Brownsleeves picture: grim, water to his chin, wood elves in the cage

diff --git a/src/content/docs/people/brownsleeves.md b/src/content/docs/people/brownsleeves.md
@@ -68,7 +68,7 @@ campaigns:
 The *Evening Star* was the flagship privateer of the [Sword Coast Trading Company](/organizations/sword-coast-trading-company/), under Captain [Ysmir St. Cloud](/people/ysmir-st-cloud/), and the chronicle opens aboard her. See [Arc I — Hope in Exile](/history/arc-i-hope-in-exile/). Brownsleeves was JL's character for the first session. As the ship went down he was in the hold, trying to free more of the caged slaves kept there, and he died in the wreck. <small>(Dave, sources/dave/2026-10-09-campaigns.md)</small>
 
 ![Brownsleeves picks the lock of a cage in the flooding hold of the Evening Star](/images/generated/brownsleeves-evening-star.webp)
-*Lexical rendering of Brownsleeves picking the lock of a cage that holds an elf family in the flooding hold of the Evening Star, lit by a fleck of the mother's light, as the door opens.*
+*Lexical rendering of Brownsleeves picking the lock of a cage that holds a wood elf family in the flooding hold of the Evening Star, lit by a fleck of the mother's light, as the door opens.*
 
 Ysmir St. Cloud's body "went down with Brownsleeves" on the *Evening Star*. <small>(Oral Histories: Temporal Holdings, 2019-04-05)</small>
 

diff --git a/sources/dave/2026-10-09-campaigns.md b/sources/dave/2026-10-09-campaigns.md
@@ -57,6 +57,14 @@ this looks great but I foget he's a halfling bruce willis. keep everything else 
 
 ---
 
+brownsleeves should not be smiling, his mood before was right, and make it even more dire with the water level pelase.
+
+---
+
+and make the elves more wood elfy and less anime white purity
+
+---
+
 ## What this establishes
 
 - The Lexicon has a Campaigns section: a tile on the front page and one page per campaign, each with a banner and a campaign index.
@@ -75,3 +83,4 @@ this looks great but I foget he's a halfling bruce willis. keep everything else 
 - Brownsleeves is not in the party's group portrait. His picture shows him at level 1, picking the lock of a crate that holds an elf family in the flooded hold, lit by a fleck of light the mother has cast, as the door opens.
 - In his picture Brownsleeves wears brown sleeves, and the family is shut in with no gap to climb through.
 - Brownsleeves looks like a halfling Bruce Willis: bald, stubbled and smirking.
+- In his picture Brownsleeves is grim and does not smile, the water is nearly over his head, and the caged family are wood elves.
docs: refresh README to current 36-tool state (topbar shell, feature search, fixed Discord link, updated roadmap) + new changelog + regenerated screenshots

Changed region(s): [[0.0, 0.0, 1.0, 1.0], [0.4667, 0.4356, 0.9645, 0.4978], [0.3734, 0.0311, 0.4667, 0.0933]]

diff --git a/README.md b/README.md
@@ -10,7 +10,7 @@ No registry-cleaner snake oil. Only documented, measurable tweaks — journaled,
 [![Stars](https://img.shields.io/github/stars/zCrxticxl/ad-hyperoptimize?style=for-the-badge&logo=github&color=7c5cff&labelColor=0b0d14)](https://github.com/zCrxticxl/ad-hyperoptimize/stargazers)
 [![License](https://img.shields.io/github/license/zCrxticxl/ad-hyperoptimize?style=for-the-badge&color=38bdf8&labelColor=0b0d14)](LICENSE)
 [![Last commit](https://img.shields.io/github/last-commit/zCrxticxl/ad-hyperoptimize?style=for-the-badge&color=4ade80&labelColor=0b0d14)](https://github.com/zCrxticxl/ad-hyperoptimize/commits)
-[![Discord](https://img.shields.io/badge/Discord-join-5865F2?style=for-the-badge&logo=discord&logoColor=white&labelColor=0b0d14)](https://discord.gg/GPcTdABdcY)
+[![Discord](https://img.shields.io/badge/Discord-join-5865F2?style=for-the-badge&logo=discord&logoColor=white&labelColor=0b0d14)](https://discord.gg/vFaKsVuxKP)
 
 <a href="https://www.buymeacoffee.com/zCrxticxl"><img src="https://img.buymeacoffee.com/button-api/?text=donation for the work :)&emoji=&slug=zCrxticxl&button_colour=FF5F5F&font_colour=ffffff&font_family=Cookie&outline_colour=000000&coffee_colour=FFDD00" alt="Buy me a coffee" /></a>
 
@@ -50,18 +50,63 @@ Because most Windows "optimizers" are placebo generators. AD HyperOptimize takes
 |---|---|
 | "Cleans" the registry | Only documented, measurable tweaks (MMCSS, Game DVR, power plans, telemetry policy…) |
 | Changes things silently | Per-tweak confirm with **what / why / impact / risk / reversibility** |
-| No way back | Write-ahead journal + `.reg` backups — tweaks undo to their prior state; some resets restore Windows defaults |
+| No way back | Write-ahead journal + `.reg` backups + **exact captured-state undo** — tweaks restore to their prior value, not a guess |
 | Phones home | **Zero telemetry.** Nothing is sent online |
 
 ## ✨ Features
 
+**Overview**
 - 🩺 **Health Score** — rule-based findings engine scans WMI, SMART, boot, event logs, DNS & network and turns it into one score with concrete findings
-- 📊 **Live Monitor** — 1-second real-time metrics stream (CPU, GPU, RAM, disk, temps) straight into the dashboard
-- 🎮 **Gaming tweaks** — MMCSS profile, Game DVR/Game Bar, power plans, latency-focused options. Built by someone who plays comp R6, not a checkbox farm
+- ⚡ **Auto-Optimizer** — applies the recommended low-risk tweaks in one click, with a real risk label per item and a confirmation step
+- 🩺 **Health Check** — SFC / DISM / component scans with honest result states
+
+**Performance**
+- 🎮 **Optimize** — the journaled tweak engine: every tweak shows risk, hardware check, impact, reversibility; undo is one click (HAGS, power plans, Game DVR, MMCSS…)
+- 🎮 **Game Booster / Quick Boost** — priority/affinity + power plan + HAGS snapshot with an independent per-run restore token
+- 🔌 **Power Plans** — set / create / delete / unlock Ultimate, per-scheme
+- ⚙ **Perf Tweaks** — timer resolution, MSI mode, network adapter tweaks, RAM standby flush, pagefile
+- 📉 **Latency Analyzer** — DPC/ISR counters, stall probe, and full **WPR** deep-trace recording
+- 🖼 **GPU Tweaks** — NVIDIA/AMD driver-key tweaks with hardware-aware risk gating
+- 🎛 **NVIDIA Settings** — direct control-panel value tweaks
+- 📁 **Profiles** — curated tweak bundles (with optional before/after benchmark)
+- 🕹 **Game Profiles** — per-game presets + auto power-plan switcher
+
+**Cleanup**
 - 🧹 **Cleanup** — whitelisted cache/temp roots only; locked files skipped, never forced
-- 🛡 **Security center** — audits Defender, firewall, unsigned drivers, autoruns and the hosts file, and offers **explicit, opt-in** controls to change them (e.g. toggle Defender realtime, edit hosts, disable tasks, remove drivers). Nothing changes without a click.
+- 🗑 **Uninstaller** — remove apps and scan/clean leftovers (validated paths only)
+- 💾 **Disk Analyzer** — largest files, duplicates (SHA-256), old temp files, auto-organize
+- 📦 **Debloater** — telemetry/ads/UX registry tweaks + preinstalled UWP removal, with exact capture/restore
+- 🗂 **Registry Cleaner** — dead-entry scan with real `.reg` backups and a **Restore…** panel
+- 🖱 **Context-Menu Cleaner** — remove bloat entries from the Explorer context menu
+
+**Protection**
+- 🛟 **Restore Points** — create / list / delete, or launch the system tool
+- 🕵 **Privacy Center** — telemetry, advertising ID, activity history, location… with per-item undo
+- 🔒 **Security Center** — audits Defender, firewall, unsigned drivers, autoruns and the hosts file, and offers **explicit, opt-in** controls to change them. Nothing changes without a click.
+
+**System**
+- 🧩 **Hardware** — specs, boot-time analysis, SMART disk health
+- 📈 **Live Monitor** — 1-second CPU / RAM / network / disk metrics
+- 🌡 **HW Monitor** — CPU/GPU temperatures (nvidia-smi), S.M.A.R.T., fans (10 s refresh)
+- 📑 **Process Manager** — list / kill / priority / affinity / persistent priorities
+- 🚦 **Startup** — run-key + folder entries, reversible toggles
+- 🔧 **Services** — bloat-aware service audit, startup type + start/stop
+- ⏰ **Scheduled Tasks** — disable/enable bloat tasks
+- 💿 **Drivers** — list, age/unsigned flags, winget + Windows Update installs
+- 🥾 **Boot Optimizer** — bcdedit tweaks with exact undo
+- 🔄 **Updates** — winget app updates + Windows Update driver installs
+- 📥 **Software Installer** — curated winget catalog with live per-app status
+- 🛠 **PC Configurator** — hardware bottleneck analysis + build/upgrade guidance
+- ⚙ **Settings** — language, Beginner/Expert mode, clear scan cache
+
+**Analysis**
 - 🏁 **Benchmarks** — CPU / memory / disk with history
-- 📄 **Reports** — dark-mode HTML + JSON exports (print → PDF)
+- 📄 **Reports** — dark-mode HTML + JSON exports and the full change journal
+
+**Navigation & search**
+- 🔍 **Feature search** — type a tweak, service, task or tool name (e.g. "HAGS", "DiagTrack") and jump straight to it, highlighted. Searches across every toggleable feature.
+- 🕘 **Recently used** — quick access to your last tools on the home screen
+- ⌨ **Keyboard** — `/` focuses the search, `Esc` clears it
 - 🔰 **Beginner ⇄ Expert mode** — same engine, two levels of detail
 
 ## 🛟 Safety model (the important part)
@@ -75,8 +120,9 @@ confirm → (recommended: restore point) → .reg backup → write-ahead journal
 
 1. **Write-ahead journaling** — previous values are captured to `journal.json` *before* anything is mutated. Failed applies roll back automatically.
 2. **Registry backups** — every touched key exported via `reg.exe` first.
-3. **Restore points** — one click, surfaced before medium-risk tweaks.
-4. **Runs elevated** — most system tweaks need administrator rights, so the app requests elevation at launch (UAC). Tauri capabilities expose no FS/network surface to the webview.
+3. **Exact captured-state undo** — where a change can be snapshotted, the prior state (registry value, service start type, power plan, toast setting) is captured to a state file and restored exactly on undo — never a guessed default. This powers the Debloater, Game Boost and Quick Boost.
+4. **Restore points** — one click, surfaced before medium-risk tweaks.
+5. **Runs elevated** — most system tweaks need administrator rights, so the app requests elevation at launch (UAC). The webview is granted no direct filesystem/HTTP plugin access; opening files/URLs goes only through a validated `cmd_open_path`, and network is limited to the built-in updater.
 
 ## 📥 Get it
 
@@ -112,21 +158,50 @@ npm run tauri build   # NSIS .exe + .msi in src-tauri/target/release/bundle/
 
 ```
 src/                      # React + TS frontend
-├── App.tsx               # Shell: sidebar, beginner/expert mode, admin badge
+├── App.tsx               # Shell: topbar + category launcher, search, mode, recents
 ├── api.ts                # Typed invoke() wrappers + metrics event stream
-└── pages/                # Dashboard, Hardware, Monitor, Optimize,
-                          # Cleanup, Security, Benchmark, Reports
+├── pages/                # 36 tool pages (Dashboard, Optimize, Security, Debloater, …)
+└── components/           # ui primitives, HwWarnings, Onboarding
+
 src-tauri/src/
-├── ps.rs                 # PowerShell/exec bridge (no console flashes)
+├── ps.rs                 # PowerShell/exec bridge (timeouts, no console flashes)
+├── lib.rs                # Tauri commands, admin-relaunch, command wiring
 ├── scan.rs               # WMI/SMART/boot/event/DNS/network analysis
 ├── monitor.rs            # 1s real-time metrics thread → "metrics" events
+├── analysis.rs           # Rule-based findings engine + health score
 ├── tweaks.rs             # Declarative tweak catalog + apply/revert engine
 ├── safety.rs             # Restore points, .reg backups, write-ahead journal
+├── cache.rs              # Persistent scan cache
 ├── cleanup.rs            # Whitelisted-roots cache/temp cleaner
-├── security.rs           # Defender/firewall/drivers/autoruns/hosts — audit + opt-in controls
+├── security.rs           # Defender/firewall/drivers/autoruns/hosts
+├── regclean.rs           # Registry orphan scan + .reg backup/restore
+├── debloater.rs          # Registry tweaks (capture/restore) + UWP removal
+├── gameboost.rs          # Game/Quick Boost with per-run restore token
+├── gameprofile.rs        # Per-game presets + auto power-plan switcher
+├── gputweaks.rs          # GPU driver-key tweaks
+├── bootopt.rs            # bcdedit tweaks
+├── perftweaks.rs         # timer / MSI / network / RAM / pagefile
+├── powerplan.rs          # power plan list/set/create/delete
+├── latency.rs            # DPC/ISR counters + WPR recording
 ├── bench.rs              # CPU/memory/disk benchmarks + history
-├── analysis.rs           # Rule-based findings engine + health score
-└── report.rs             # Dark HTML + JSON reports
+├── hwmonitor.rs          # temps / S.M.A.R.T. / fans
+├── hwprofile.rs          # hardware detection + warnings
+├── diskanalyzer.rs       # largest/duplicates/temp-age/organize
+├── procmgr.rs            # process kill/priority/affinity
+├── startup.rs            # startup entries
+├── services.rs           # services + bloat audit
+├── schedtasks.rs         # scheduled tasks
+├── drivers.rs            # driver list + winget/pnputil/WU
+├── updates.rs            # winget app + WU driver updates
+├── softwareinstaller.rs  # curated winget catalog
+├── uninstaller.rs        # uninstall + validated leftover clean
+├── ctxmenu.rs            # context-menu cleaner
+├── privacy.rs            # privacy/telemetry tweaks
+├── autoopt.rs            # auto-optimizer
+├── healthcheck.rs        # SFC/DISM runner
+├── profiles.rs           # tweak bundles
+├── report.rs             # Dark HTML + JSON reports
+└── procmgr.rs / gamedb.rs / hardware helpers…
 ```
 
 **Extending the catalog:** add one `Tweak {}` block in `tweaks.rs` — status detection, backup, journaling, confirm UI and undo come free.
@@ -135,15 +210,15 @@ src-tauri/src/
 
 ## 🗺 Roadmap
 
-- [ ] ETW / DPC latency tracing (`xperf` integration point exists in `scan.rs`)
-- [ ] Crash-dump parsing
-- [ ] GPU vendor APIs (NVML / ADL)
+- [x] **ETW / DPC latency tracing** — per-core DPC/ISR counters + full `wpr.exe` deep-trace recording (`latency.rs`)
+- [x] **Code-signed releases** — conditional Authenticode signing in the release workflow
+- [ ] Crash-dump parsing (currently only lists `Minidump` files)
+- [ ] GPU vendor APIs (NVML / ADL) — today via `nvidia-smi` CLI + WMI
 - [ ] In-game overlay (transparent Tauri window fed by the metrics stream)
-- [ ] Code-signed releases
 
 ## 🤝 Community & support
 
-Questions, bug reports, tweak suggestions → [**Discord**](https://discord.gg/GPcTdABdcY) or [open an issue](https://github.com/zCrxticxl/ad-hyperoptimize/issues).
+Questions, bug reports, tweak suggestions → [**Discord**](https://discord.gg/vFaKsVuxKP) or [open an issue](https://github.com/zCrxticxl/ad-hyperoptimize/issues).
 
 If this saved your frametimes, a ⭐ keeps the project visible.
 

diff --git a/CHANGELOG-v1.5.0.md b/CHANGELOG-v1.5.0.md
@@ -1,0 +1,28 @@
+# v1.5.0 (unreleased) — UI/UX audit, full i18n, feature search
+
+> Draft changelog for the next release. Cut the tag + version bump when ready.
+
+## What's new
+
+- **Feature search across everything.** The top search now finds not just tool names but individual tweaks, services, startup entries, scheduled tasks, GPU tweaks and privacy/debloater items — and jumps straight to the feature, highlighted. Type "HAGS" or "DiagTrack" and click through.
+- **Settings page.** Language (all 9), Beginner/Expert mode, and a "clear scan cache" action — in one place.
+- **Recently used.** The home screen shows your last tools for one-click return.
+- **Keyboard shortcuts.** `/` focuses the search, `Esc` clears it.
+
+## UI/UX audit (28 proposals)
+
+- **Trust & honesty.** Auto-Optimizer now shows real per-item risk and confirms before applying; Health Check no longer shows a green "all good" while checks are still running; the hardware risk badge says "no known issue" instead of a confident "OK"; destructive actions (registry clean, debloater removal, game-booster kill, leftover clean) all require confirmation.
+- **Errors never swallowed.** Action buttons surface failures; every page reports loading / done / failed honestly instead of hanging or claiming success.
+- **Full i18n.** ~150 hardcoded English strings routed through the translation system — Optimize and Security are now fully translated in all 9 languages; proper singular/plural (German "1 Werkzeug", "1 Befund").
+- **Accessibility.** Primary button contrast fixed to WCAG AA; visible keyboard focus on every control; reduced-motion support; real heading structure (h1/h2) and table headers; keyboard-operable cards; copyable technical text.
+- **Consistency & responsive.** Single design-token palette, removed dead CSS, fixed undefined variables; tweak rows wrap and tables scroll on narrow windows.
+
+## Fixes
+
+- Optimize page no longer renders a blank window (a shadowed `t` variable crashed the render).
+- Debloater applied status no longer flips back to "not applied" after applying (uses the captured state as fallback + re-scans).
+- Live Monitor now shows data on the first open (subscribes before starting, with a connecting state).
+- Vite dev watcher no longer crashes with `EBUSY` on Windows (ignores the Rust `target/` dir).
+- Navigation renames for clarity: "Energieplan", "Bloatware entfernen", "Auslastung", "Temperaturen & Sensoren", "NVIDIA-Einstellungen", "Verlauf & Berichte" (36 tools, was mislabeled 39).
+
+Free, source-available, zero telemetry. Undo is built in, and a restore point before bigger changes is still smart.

> What you need to do
Return exactly the lines above from the line that has "Ysmir St. Cloud's" through the line that has "## What this establishes", inclusive, and nothing else.

> Task solution
 Ysmir St. Cloud's body "went down with Brownsleeves" on the *Evening Star*. <small>(Oral Histories: Temporal Holdings, 2019-04-05)</small>
 

diff --git a/sources/dave/2026-10-09-campaigns.md b/sources/dave/2026-10-09-campaigns.md
@@ -57,6 +57,14 @@ this looks great but I foget he's a halfling bruce willis. keep everything else 
 
 ---
 
+brownsleeves should not be smiling, his mood before was right, and make it even more dire with the water level pelase.
+
+---
+
+and make the elves more wood elfy and less anime white purity
+
+---
+
 ## What this establishes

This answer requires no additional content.